If you've never seen it, tomorrow night's Mañanitas will rock you to your core. If you can tune into Univisión, do so -- they've already got wall-to-wall coverage. The Big Night begins at 11pm Eastern, with celebrity anchors in the plaza, correspondents in satellite hotspots and all the media trappings of a papal visit, just without the Pope.

Just when you were convinced that the Anglo church was off to hell in a handbasket and had reached the point of no return in its reenactment of the Donatist heresy, beholding the experience is a comforting reminder that, in a universal church, hope springs eternal and we have so much still to learn and embrace... if we keep our eyes, and ourselves, open to it. Not to mention that, with the Aztec dancers and drummers, people of all stripes and all sorts of cultural dress leading the crowds in speaking to the Tilma in the most sincere, affectionate and loving of terms, it's one of the best and most effective examples of inculturation you'll ever see, not to mention one of the most pure, sincere mass manifestations of faith you'll ever find.
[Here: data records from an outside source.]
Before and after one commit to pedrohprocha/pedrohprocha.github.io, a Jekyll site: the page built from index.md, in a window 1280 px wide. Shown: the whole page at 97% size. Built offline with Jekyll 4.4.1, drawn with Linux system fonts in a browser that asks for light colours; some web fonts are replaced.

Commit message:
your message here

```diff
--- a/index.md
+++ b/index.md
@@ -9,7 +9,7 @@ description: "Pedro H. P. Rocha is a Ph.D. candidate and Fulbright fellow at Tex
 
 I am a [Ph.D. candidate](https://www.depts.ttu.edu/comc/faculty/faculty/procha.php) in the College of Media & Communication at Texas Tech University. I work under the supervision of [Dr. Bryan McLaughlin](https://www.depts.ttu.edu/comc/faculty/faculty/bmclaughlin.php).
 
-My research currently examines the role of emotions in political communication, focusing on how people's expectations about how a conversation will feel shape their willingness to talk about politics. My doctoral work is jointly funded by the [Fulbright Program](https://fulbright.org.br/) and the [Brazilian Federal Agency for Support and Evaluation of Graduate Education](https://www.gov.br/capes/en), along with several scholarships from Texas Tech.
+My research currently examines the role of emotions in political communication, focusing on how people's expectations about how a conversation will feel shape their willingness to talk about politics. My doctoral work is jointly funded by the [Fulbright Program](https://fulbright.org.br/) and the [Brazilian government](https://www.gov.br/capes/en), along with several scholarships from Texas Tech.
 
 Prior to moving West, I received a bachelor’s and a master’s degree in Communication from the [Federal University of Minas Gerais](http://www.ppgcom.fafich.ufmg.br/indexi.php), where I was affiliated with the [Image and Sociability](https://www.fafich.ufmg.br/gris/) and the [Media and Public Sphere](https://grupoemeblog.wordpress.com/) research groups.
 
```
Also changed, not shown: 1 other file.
Ever.

The ironic thing is, one of the US Catholicism's biggest nights -- quite possibly its biggest, Christmas and Easter Vigil included -- keeps taking place every year while its Anglo contingent is, literally, sleeping... and while it fades ever quicker into the minority.
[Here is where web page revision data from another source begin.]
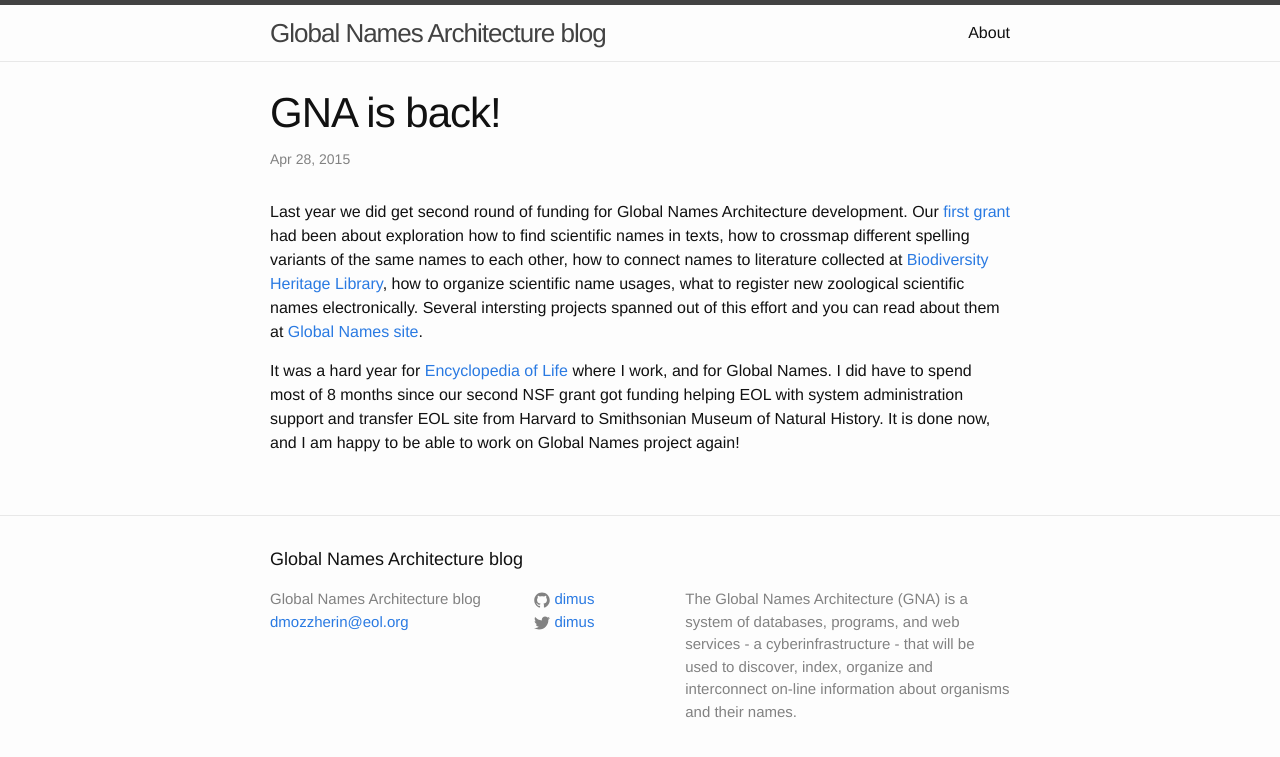
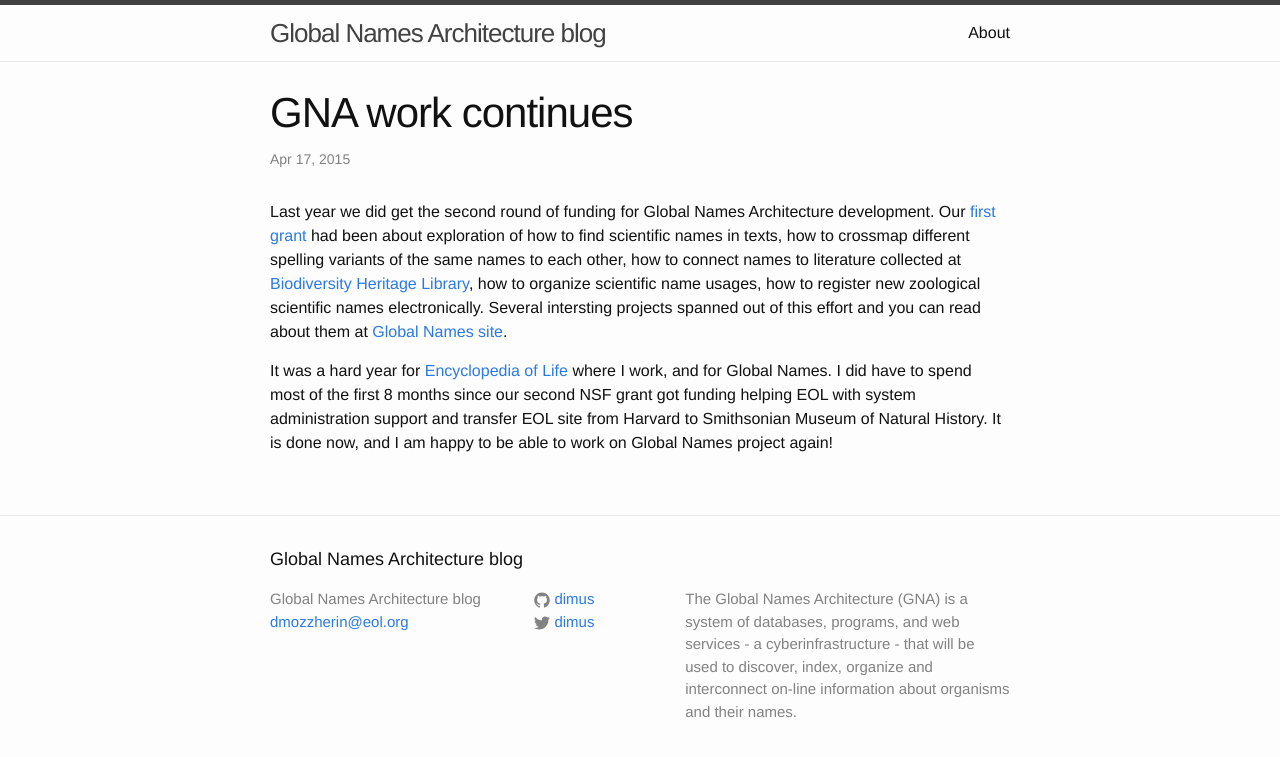
Before and after one commit to GlobalNamesArchitecture/GlobalNamesArchitecture.github.io, a Jekyll site: the page built from _posts/2015-04-17-gna_is_back.md, in a window 1280 px wide. Shown: the top 757 px of the page. Built offline with Jekyll 4.4.1, drawn with Linux system fonts in a browser that asks for light colours.

Commit message:
more posts

```diff
--- a/_posts/2015-04-28-gna_is_back.md
+++ b/_posts/2015-04-17-gna_is_back.md
@@ -1,23 +1,23 @@
 ---
 layout: post
-title:  "GNA is back!"
-date:   2015-04-28 14:53:22
+title:  "GNA work continues"
+date:   2015-04-17 10:53:00
 categories: gna eol
 ---
-Last year we did get second round of funding for Global Names Architecture
-development. Our [first grant][gn1] had been about exploration how to find
+Last year we did get the second round of funding for Global Names Architecture
+development. Our [first grant][gn1] had been about exploration of how to find
 scientific names in texts, how to crossmap different spelling variants of the
 same names to each other, how to connect names to literature collected at
 [Biodiversity Heritage Library][bhl], how to organize scientific name usages,
-what to register new zoological scientific names electronically. Several
+how to register new zoological scientific names electronically. Several
 intersting projects spanned out of this effort and you can read about them
 at [Global Names site][globalnames].
 
 It was a hard year for [Encyclopedia of Life][eol] where I work, and for Global
-Names. I did have to spend most of 8 months since our second NSF grant got
-funding helping EOL with system administration support and transfer EOL site
-from Harvard to Smithsonian Museum of Natural History. It is done now, and I am
-happy to be able to work on Global Names project again!
+Names. I did have to spend most of the first 8 months since our second NSF
+grant got funding helping EOL with system administration support and transfer
+EOL site from Harvard to Smithsonian Museum of Natural History. It is done now,
+and I am happy to be able to work on Global Names project again!
 
 [gn1]: http://nsf.gov/awardsearch/showAward?AWD_ID=1062387
 [bhl]: http://www.biodiversitylibrary.org/
```
Also changed, not shown: _posts/2015-04-22-thank_you_eol.md (renamed from _posts/2015-04-28-thank_you_eol.md, +4 -4 lines), _posts/2015-04-27-gsoc-2015-starts.md (added, +45 -0 lines), _posts/2015-04-28-gsoc-netineti.md (added, +26 -0 lines), _posts/2015-04-28-idigbio-api-hackathon-meet.md (added, +22 -0 lines).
According to the latest numbers, Latino Catholics make up for 42 percent of the church in America, having provided 90% of its growth in the post-Conciliar period. Especially on this 475th anniversary of the apparitions to Juan Diego, it's too beautiful, and too significant, an event to let slip by -- the ceremonies in Mexico City are echoed before throngs in LA, New York, San Antonio, Detroit, Phoenix, Denver, and a horde of other places.

A friend of mine just got back from her first trip to Mexico, and was able to see this in a very real way. She told me of a man she met who was planning to bike the 160 kilometers from his town to Guadalupe to be there for the feast, of people who devote their life savings to buying one nice suit or dress for the day they're able to climb Tepeyac, to the innumerable images of the Tilma, far as the eye could see, carried and worn to the shrine basilica and the plaza outside, on T-shirts, on posters, in flowers.

The latter were taken up an emotional notch last year, as a new rendering flew off the shelves depicting Guadalupe with our first Mexican Pope -- Wojtyla, in case you couldn't figure it out -- resting in the nook of her shoulder. Apparently, those images were in high evidence again this year.

So if you can watch, watch. For far-flung readers, stay tuned for a load of shots and stories on the feast.

AP/Danny Moloshok